◆ Available records
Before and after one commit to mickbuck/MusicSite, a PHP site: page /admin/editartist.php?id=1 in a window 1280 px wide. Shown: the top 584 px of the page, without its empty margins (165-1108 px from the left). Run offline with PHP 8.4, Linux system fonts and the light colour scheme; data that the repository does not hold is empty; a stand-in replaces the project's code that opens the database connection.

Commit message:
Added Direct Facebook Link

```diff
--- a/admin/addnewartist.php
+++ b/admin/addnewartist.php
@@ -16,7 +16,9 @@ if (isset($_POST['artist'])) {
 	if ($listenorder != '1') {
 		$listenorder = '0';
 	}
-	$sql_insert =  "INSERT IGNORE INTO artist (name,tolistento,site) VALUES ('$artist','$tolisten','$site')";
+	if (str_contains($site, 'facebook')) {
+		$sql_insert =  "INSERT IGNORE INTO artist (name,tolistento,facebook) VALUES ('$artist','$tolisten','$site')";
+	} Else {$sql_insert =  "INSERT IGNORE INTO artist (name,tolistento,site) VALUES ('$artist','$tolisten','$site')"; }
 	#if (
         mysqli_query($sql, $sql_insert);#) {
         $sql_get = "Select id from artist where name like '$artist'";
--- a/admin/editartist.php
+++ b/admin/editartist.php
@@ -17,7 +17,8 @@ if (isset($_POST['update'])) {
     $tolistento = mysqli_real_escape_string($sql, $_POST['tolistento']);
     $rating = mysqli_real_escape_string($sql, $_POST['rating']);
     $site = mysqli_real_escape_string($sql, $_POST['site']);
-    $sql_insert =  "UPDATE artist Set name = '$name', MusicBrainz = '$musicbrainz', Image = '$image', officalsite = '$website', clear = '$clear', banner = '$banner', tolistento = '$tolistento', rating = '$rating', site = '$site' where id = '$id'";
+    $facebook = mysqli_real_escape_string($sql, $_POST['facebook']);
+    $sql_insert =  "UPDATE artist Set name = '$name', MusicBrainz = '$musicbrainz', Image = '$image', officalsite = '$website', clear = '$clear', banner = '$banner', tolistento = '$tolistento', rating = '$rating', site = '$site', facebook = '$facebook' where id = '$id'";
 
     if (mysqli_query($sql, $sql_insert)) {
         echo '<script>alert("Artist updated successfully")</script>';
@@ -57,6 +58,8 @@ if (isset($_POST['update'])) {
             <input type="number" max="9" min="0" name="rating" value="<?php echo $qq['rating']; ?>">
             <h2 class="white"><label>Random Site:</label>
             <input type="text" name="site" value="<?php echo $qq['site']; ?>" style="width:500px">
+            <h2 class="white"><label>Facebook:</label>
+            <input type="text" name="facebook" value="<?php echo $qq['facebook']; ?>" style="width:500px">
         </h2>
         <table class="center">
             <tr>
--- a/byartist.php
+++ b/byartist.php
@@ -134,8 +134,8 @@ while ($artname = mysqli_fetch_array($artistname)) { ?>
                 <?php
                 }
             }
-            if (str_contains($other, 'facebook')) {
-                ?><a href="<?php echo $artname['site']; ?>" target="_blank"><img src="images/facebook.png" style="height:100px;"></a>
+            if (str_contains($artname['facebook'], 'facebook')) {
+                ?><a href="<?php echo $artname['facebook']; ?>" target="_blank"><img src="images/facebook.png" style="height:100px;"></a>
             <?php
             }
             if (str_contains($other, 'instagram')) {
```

◆ Exercise instructions
Gather up every line in the data above that contains the word "style", copying each one.

◆ Response below
             <input type="text" name="site" value="<?php echo $qq['site']; ?>" style="width:500px">
+            <input type="text" name="facebook" value="<?php echo $qq['facebook']; ?>" style="width:500px">
-                ?><a href="<?php echo $artname['site']; ?>" target="_blank"><img src="images/facebook.png" style="height:100px;"></a>
+                ?><a href="<?php echo $artname['facebook']; ?>" target="_blank"><img src="images/facebook.png" style="height:100px;"></a>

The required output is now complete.